:: Task prompt ::
Find how many lines of the records hold the string "weight" and reply with only that total.
#### Data
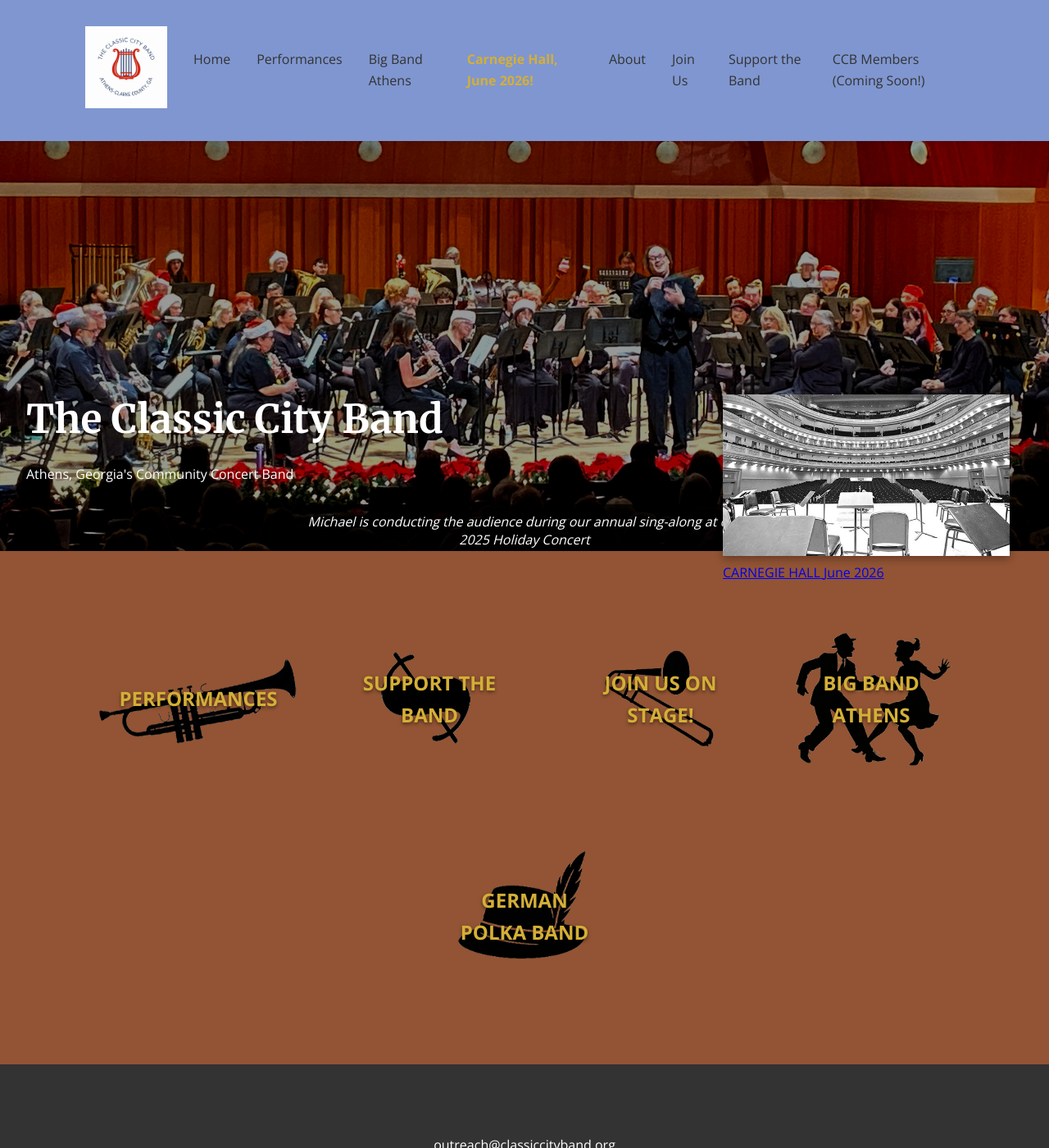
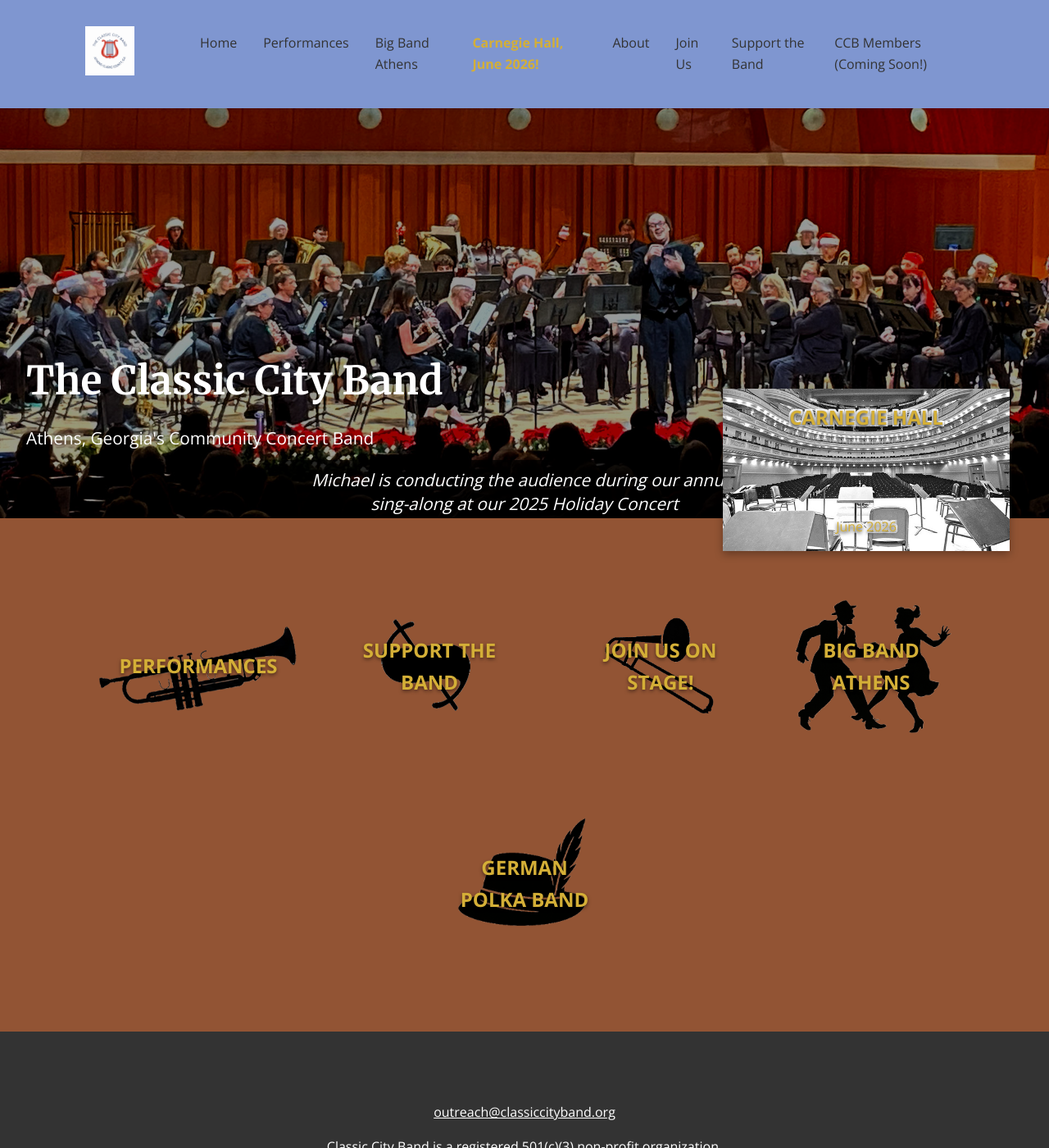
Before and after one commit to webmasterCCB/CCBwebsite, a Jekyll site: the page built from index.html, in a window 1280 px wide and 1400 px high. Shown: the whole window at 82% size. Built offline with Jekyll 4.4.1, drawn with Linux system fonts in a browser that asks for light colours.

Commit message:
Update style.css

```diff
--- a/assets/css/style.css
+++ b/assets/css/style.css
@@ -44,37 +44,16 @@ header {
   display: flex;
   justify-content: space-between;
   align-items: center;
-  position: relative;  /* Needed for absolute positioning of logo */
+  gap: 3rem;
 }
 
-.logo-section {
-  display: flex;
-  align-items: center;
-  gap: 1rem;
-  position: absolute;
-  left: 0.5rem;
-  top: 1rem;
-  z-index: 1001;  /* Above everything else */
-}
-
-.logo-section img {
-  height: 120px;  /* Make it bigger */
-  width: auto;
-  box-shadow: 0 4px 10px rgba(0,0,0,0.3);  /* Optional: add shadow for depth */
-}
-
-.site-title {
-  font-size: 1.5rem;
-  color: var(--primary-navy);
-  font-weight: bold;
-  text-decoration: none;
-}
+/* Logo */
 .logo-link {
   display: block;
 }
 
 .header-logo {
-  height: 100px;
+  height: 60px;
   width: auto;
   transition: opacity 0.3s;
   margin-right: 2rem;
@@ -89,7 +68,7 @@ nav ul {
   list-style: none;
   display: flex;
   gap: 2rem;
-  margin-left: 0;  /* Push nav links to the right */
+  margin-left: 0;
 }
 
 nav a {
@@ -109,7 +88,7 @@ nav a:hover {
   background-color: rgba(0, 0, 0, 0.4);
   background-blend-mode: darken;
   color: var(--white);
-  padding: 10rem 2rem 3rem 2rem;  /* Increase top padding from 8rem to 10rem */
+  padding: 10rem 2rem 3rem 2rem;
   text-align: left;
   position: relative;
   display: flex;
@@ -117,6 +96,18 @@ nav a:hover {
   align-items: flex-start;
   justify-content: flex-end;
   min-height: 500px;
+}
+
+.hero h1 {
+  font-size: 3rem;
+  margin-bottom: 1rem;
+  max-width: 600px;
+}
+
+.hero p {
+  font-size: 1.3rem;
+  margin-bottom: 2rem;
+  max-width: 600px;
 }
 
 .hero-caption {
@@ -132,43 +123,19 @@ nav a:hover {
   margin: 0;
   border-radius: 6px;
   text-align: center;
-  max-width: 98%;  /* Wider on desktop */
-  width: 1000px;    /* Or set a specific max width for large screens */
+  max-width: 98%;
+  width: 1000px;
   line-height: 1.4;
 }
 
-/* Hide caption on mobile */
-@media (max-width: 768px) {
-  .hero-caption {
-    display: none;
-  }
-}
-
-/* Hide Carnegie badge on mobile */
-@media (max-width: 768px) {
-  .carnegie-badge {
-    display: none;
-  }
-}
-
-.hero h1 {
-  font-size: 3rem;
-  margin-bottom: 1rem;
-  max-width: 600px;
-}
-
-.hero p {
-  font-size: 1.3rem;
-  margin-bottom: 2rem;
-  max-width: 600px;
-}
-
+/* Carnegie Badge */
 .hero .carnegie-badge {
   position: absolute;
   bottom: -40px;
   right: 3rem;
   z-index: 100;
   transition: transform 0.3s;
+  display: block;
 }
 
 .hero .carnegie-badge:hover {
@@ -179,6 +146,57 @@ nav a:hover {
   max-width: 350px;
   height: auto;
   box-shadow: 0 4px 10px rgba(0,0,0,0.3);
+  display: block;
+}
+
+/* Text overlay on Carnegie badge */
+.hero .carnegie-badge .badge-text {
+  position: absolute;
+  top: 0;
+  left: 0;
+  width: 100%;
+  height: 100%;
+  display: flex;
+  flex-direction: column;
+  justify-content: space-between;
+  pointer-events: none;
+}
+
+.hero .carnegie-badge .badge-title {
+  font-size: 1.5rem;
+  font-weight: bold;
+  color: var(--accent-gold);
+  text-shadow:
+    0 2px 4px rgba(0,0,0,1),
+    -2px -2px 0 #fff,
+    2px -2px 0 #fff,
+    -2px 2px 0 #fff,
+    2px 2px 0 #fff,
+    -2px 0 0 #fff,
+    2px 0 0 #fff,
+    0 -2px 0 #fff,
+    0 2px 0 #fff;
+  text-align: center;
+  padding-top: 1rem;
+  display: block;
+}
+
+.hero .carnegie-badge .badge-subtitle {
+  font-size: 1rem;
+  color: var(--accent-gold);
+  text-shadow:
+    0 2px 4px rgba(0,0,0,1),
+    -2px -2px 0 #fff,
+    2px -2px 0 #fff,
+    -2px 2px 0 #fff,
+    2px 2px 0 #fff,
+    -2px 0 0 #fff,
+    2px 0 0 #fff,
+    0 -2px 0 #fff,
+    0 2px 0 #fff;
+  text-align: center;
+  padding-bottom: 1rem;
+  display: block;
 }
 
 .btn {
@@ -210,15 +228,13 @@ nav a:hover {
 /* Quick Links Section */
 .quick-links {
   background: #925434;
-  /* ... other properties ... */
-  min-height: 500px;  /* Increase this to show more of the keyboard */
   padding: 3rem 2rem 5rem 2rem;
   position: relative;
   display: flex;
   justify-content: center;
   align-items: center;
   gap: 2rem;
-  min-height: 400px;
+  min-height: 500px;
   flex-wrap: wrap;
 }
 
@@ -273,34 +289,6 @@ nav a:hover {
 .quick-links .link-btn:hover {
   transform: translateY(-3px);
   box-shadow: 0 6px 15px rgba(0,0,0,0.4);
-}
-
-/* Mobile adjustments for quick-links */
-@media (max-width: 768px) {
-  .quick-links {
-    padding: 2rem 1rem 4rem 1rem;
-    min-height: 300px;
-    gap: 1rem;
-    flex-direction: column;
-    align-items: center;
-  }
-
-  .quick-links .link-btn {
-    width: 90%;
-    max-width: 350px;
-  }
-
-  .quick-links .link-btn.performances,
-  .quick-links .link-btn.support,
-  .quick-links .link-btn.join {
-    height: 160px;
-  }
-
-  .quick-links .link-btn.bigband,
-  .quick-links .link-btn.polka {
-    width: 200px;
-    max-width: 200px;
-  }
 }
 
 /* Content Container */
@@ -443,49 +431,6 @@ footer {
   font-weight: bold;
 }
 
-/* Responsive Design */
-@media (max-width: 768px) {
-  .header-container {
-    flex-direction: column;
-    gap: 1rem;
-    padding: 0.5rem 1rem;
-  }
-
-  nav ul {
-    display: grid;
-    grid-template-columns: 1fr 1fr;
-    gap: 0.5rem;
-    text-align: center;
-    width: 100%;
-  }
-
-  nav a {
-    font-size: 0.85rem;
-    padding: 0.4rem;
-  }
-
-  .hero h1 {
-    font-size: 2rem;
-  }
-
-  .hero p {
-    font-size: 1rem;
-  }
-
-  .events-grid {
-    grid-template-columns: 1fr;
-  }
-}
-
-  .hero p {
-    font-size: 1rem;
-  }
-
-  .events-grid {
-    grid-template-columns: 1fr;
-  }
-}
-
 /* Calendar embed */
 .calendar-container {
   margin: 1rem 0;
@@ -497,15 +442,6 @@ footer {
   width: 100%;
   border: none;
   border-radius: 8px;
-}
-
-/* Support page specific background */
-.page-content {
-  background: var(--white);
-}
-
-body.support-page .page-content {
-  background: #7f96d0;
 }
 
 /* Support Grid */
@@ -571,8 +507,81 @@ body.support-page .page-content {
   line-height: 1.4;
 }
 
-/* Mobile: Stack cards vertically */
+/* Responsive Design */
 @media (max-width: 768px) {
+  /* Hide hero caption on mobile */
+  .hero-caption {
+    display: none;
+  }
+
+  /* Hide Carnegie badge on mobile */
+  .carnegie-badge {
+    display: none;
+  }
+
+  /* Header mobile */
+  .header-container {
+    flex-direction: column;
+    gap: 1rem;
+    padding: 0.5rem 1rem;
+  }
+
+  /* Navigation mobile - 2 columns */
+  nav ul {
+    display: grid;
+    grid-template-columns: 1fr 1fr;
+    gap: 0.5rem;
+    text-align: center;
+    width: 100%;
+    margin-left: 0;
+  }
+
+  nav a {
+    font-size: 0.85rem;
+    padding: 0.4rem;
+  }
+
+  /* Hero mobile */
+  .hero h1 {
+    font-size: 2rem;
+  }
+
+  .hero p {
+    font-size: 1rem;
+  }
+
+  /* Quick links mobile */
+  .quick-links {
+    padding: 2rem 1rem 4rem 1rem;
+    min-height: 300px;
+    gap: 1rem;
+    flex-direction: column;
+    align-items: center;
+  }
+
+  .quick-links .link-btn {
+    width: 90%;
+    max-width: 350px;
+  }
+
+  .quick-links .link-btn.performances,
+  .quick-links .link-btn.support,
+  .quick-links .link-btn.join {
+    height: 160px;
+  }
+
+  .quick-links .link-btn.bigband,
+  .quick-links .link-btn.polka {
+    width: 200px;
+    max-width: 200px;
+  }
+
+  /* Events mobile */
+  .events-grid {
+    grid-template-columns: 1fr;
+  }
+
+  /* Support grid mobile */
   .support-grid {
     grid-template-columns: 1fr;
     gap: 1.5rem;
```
########
#### Data
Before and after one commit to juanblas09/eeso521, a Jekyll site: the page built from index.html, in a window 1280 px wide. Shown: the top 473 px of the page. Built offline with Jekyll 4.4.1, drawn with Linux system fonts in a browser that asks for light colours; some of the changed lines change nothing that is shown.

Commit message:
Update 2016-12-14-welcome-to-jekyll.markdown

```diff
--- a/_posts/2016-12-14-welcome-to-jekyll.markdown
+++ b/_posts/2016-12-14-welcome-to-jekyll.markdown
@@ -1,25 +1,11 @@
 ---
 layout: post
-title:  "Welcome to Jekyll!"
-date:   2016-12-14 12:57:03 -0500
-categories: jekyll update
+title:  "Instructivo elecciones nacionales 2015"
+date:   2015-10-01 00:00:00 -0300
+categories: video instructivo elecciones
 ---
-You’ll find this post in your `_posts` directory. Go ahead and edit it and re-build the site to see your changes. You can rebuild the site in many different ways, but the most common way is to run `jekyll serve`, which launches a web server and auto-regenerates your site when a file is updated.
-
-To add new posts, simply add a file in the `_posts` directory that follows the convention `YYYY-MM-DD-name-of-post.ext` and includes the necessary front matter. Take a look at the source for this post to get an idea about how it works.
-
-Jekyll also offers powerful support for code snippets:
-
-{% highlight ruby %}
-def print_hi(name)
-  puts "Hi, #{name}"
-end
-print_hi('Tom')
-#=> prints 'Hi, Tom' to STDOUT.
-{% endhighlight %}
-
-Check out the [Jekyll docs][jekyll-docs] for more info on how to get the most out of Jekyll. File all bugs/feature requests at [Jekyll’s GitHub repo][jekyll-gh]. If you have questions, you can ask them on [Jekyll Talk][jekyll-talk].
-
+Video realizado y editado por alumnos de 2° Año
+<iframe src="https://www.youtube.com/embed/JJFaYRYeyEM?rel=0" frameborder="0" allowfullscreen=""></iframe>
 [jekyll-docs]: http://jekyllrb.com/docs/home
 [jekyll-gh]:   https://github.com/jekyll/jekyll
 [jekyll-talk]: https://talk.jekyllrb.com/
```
########
:: Response box ::
3